**What is expected:** Show all the lines in the data below that include the word "github".

[[ Data listing open ]]

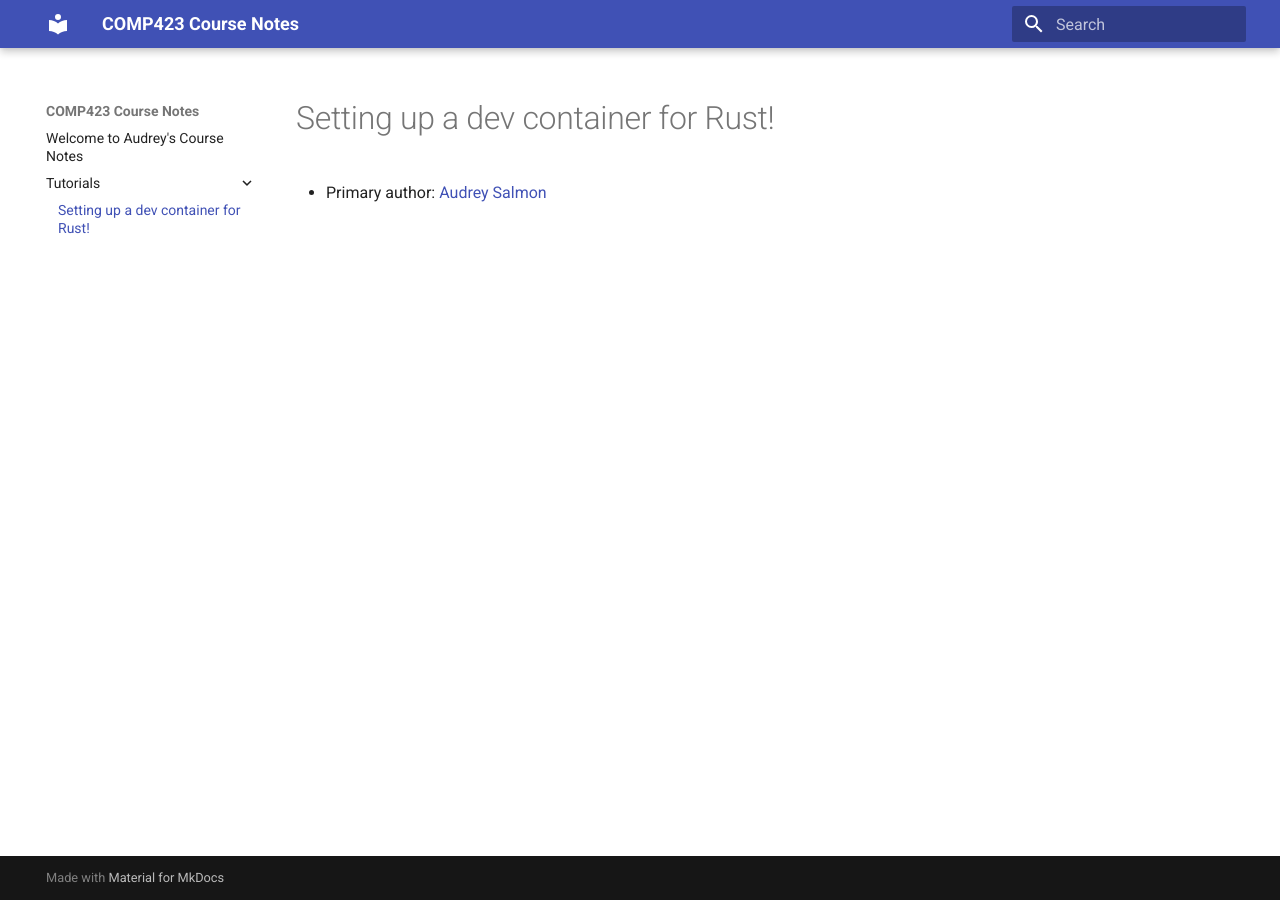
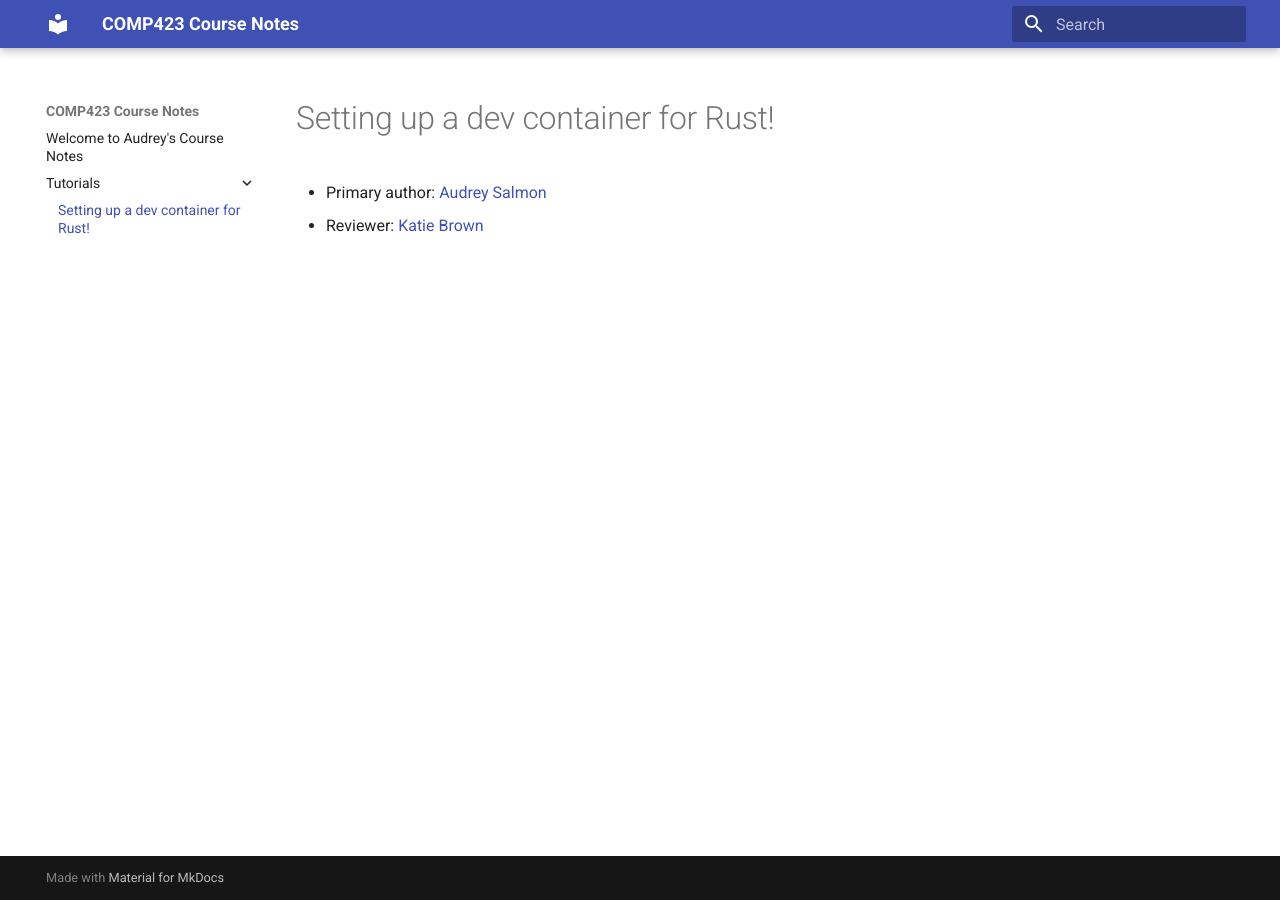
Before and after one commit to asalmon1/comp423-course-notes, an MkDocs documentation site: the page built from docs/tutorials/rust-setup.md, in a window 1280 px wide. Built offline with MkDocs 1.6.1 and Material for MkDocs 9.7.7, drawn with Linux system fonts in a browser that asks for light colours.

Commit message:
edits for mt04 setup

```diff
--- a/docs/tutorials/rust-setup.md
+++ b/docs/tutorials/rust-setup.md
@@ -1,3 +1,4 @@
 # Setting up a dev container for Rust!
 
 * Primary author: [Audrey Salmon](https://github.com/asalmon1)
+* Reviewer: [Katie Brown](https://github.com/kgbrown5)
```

[[ Data listing closed ]]

**Answer area:**
 * Primary author: [Audrey Salmon](https://github.com/asalmon1)
+* Reviewer: [Katie Brown](https://github.com/kgbrown5)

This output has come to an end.